First opened in the 1930s, the heritage-listed lodge now attracts around 250,000 guests from across the globe annually.
Though it still stands mostly in its original buildings, the lodge has taken a more modern approach to ecotourism and environmental protection.
Binna Burra Lodge was founded in 1933 by Arthur Groom (right) and Romeo Lahey.
The pair wanted to build a place for people to stay and experience the beauty of Lamington National Park.
They bought the last remaining free-hold title on the edge of the park and formed a public company to fund it.
Living through history
Arthur Groom’s son Richard knows the history of Binna Burra better than most.
He said guests in the early days had to walk a long way through heavy bushland to get there.
Their luggage was transported up the hill on a zipline.
“We didn’t have transport up the mountain until 1947,” he said.
“It was quite an effort.”
“Binna Burra has always been for all people,” Richard Groom said.
The park has been owned by shareholders since it was established.
Mr Groom said his father and Mr Lahey were trying to build a socialist dream using capitalist means.
“Dad was quite an eccentric jackaroo,” he said.
“If a jackaroo and a timber man were to stand up today and propose a lodge totally surrounded by national park, they’d be chopped down in 10 minutes.”
Down through the generations
Richard Groom is just one of three generations of the family still involved with Binna Burra
Founder Arthur Groom’s great-granddaughter Inari Beyer is now a guide there.
It was not until recently that she realised how special it was growing up with Binna Burra as your backyard.
“Now that I’m a guide and I have to know the plants and know the animals and I’m walking people through it, I have a whole new appreciation for it,” she said.
“I never met my great-grandad but I know he’d be proud of me,” Inari Beyer said.
She remembers picking wild raspberries in the park with her brother when they were children.
“We’d go out dressed head to toe in long pants, long shirts because they are covered in thorns,” she said.
“[We’d] come back and my granddad’s eaten half of our container.”
Arthur Groom’s grand-daughter Lisa Groom has life-long memories of Binna Burra.
Her mother had brought her home from the hospital as a baby to the original Grooms cottage on the grounds.
“She walked in one morning and found me with a great big huntsman spider on my face,” she said.
“That was the [reason for the] creation of the manager’s house that was down the road,” Ms Groom added with a smile.
It was a magical place for her grow up, but Ms Groom said she did not realise until she had grown up and moved away.
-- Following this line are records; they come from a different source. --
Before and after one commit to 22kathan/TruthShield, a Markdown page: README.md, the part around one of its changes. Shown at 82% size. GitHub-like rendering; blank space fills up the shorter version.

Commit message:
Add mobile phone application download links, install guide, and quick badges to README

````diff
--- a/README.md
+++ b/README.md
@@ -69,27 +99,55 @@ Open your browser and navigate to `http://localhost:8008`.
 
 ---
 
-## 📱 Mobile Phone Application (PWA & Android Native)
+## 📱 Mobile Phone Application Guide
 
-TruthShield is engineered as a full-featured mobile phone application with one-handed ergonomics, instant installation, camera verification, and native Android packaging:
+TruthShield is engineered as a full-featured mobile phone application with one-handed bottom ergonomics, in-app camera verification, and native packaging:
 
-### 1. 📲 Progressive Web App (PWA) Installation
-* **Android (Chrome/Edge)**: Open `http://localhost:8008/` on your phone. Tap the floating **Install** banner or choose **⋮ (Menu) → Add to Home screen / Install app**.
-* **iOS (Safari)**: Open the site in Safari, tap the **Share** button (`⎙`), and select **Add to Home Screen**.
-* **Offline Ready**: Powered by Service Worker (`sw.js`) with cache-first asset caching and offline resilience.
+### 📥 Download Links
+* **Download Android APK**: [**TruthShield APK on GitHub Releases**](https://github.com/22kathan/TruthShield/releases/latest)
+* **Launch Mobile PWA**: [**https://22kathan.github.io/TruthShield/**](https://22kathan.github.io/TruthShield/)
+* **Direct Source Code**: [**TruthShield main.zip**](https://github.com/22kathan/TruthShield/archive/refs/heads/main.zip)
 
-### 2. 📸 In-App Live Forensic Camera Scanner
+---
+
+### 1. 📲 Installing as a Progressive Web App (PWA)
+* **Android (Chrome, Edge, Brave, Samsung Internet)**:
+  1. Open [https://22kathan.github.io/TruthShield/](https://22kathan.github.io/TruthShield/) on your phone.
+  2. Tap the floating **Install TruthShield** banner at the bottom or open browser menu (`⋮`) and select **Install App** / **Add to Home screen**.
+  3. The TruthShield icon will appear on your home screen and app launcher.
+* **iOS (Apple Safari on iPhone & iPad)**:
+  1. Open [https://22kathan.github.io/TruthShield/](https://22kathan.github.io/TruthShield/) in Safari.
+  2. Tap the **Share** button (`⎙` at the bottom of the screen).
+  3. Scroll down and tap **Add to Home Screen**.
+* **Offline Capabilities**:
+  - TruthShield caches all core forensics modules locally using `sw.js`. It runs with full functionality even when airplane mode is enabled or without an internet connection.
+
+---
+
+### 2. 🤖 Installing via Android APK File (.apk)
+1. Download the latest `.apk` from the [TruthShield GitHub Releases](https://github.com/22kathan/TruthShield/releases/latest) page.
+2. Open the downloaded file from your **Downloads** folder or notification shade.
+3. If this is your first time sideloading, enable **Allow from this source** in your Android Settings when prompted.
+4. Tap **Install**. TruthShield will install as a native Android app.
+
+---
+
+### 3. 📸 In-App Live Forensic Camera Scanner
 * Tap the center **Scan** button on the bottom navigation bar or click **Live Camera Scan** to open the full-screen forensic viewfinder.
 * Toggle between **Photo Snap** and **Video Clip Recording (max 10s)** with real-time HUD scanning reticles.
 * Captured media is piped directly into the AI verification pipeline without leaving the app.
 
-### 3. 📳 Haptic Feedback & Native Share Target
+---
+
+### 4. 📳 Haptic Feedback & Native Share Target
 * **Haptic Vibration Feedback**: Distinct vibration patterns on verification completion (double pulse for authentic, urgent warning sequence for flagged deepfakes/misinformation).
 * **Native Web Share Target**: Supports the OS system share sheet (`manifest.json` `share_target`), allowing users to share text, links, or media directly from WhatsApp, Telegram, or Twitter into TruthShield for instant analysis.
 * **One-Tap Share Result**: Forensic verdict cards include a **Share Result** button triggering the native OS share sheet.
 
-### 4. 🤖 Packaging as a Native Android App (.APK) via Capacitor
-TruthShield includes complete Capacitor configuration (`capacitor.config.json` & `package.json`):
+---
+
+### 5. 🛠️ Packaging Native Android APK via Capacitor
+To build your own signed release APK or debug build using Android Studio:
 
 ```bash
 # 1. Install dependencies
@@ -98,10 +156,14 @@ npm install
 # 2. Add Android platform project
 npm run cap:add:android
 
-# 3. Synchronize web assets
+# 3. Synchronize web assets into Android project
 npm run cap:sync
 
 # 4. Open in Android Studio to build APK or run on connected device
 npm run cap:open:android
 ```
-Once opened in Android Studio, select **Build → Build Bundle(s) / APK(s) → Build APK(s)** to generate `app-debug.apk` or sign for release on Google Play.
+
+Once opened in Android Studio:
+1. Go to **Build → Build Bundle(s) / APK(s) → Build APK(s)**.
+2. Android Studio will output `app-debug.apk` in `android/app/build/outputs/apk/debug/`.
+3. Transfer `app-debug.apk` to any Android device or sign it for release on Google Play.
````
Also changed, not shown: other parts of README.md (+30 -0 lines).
“It’s a sacred place for me,” she said.
“I’m not a religious person but for me this is my church,” Ms Groom said.
It is hoped Binna Burra can continue introducing people to the national park long into the future.